**Exercise instructions**
Below are the records; copy out every line that holds the word "xlsx".

**Records for processing**
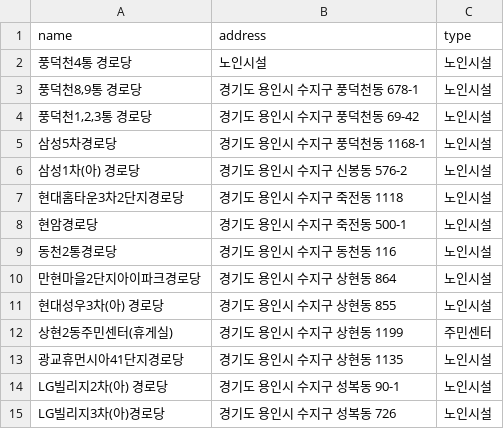
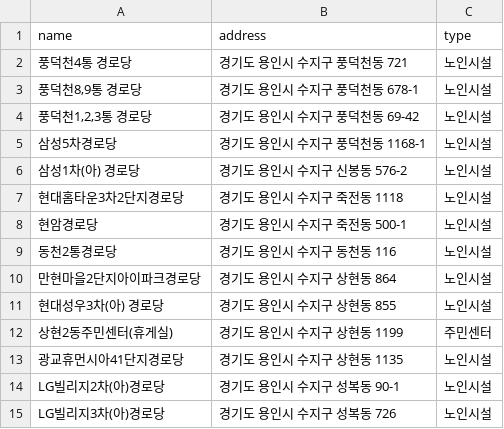
Before and after one commit to cool-route/Kakao_TechForImpact, a CSV file: data/shelters.csv, drawn as a sheet.

Commit message:
add shelters data

```diff
--- a/data/shelters.csv
+++ b/data/shelters.csv
@@ -1,3 +1,3 @@
 name,address,type
-풍덕천4통 경로당,노인시설,노인시설
+풍덕천4통 경로당,경기도 용인시 수지구 풍덕천동 721,노인시설
 "풍덕천8,9통 경로당",경기도 용인시 수지구 풍덕천동 678-1,노인시설
@@ -13,3 +13,3 @@ name,address,type
 광교휴먼시아41단지경로당,경기도 용인시 수지구 상현동 1135,노인시설
-LG빌리지2차(아) 경로당,경기도 용인시 수지구 성복동 90-1,노인시설
+LG빌리지2차(아)경로당,경기도 용인시 수지구 성복동 90-1,노인시설
 LG빌리지3차(아)경로당,경기도 용인시 수지구 성복동 726,노인시설
```
Also changed, not shown: 25 other files.
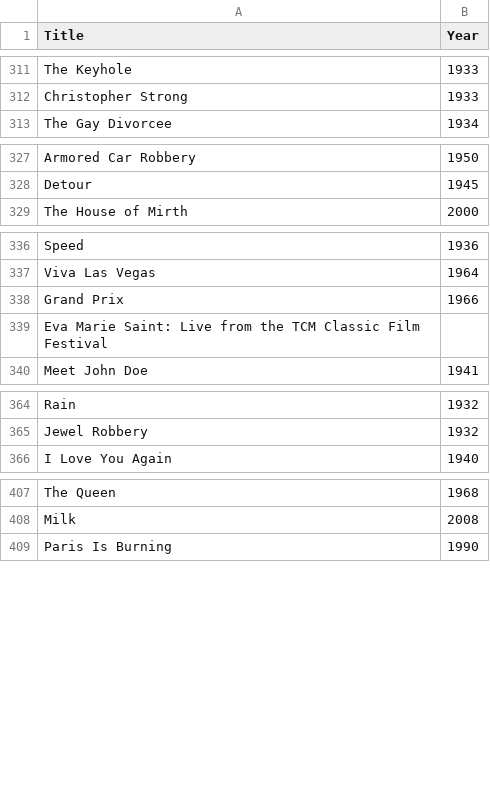
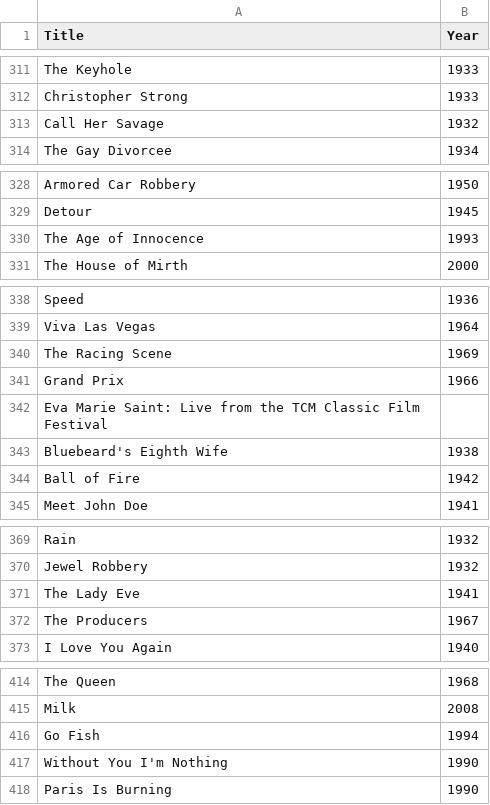
Before and after one commit to danny316p/letterboxd-scripts, a CSV file: outputs/jun2025.csv, drawn as a sheet; only a part is shown, gaps mark what is left out; the diff covers the shown part only; the diff names each change by its address in the sheet, - before the commit and + after, or states it on an @@ line.

Commit message:
Regenerate June 2025

```diff
--- a/outputs/jun2025.csv
+++ b/outputs/jun2025.csv
+row 313: Call Her Savage | 1932
+row 330: The Age of Innocence | 1993
+row 340: The Racing Scene | 1969
+row 343: Bluebeard's Eighth Wife | 1938
+row 344: Ball of Fire | 1942
+row 371: The Lady Eve | 1941
+row 372: The Producers | 1967
+row 416: Go Fish | 1994
+row 417: Without You I'm Nothing | 1990
```
Also changed, not shown: 1 edited cell elsewhere in this file.
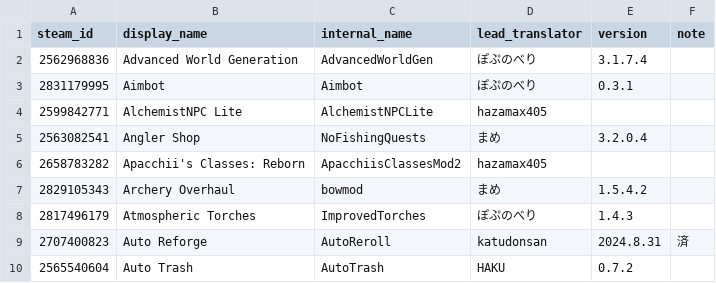
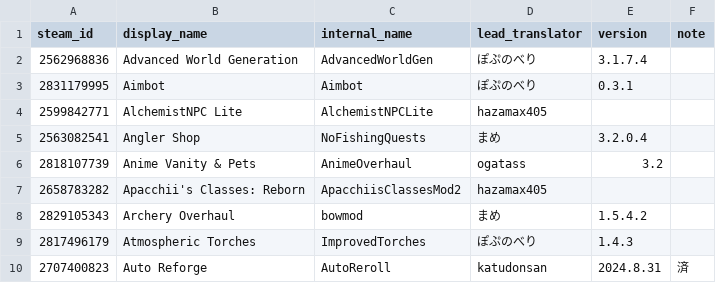
Before and after one commit to raikiri77/TMLHonyaku, a CSV file: TranslatedMods.csv, drawn as a sheet; only a part is shown; the shorter side is filled out with more unchanged rows.

Commit message:
Anime Vanity & Petsを追加 (ogatass様より)

```diff
--- a/TranslatedMods.csv
+++ b/TranslatedMods.csv
@@ -5,2 +5,3 @@ steam_id,display_name,internal_name,lead_translator,version,note
 2563082541,Angler Shop,NoFishingQuests,まめ,3.2.0.4,
+2818107739,Anime Vanity & Pets,AnimeOverhaul,ogatass,3.2,
 2658783282,Apacchii's Classes: Reborn,ApacchiisClassesMod2,hazamax405,,
```
Also changed, not shown: 1 other file.
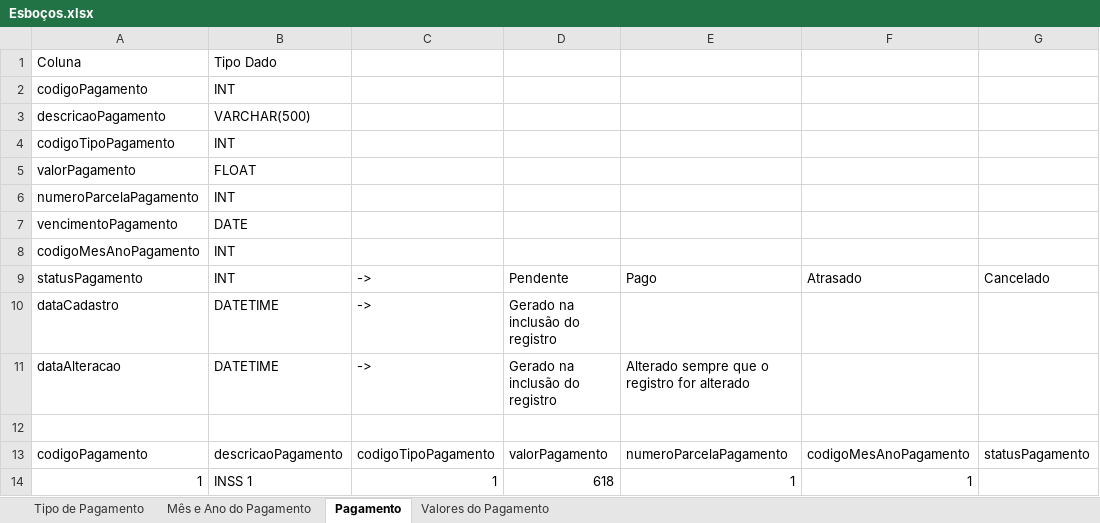
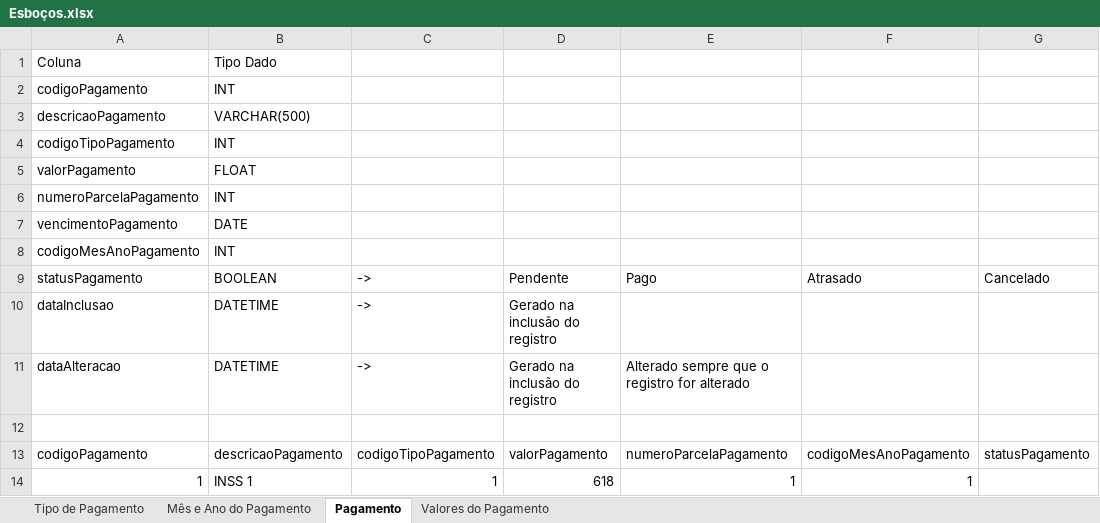
Before and after one commit to lhrp/controleGastos, an Excel workbook: Esboços.xlsx, sheet Pagamento, drawn as a sheet; only a part is shown; values as stored, in another font and other column widths than the file's, no borders; the diff names each change by its address in the sheet, - before the commit and + after, or states it on an @@ line.

```diff
--- a/Esboços.xlsx (sheet Pagamento)
+++ b/Esboços.xlsx (sheet Pagamento)
-B9: INT
+B9: BOOLEAN
-A10: dataCadastro
+A10: dataInclusao
```
Also changed, not shown: sheet Mês e Ano do Pagamento, 24 other files.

**Your response**
Before and after one commit to lhrp/controleGastos, an Excel workbook: Esboços.xlsx, sheet Pagamento, drawn as a sheet; only a part is shown; values as stored, in another font and other column widths than the file's, no borders; the diff names each change by its address in the sheet, - before the commit and + after, or states it on an @@ line.
--- a/Esboços.xlsx (sheet Pagamento)
+++ b/Esboços.xlsx (sheet Pagamento)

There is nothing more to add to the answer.